══ Working data ══

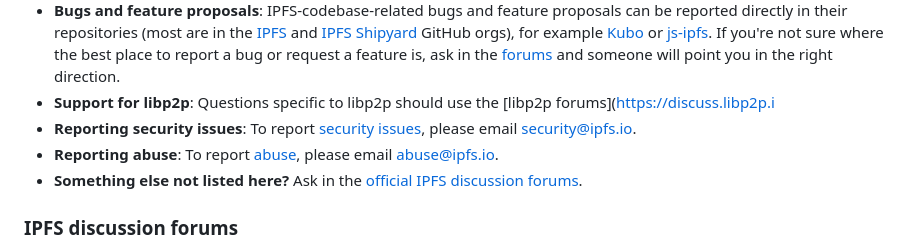
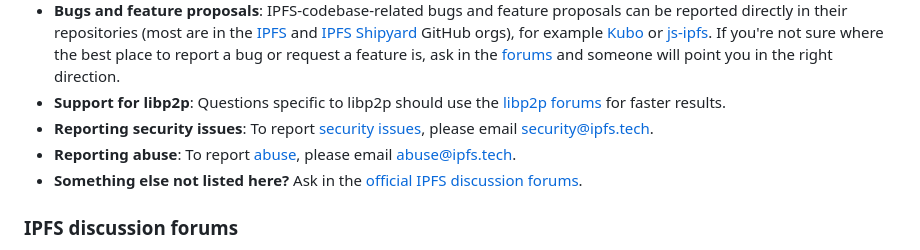
Before and after one commit to ipfs/ipfs-website, a Markdown page: content/help.md, the part around the change. Drawn GitHub-style.

Commit message:
chore: resolve conflicts

```diff
--- a/content/help.md
+++ b/content/help.md
@@ -8,9 +8,9 @@ description: Learn where to get help and support in the extensive, diverse IPFS
 * **General questions and discussions**: Use the [official IPFS discussion forums](https://discuss.ipfs.tech) or [chat on Matrix](https://docs.ipfs.tech/community/#chat).
 * **IPFS-related community announcements**: If you'd like to announce something to the IPFS community at large, use the [official IPFS discussion forums](https://discuss.ipfs.tech); we monitor the forums for things to include in the weekly IPFS newsletter! You can also inform people via [Matrix](https://docs.ipfs.tech/community/#chat) and the [other venues](#other-venues) listed below.
 * **Bugs and feature proposals**: IPFS-codebase-related bugs and feature proposals can be reported directly in their repositories (most are in the [IPFS](https://github.com/ipfs) and [IPFS Shipyard](https://github.com/ipfs-shipyard) GitHub orgs), for example [Kubo](https://github.com/ipfs/kubo) or [js-ipfs](https://github.com/ipfs/js-ipfs). If you're not sure where the best place to report a bug or request a feature is, ask in the [forums](https://discuss.ipfs.tech) and someone will point you in the right direction.
-* **Support for libp2p**: Questions specific to libp2p should use the [libp2p forums](https://discuss.libp2p.i
-* **Reporting security issues**: To report [security issues](https://github.com/ipfs/community/blob/master/CONTRIBUTING.md#security-issues), please email <a href="mailto:security@ipfs.io">security@ipfs.io</a>.
-* **Reporting abuse**: To report [abuse](https://github.com/ipfs/community/blob/master/code-of-conduct.md), please email <a href="mailto:abuse@ipfs.io">abuse@ipfs.io</a>.
+* **Support for libp2p**: Questions specific to libp2p should use the [libp2p forums](https://discuss.libp2p.io) for faster results.
+* **Reporting security issues**: To report [security issues](https://github.com/ipfs/community/blob/master/CONTRIBUTING.md#security-issues), please email <a href="mailto:security@ipfs.tech">security@ipfs.tech</a>.
+* **Reporting abuse**: To report [abuse](https://github.com/ipfs/community/blob/master/code-of-conduct.md), please email <a href="mailto:abuse@ipfs.tech">abuse@ipfs.tech</a>.
 * **Something else not listed here?** Ask in the [official IPFS discussion forums](https://discuss.ipfs.tech).
 
 
```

═══

Goal of the exercise.
For each line in the records that contains the word "report", make a copy.

Answer.
 * **Bugs and feature proposals**: IPFS-codebase-related bugs and feature proposals can be reported directly in their repositories (most are in the [IPFS](https://github.com/ipfs) and [IPFS Shipyard](https://github.com/ipfs-shipyard) GitHub orgs), for example [Kubo](https://github.com/ipfs/kubo) or [js-ipfs](https://github.com/ipfs/js-ipfs). If you're not sure where the best place to report a bug or request a feature is, ask in the [forums](https://discuss.ipfs.tech) and someone will point you in the right direction.
-* **Reporting security issues**: To report [security issues](https://github.com/ipfs/community/blob/master/CONTRIBUTING.md#security-issues), please email <a href="mailto:security@ipfs.io">security@ipfs.io</a>.
-* **Reporting abuse**: To report [abuse](https://github.com/ipfs/community/blob/master/code-of-conduct.md), please email <a href="mailto:abuse@ipfs.io">abuse@ipfs.io</a>.
+* **Reporting security issues**: To report [security issues](https://github.com/ipfs/community/blob/master/CONTRIBUTING.md#security-issues), please email <a href="mailto:security@ipfs.tech">security@ipfs.tech</a>.
+* **Reporting abuse**: To report [abuse](https://github.com/ipfs/community/blob/master/code-of-conduct.md), please email <a href="mailto:abuse@ipfs.tech">abuse@ipfs.tech</a>.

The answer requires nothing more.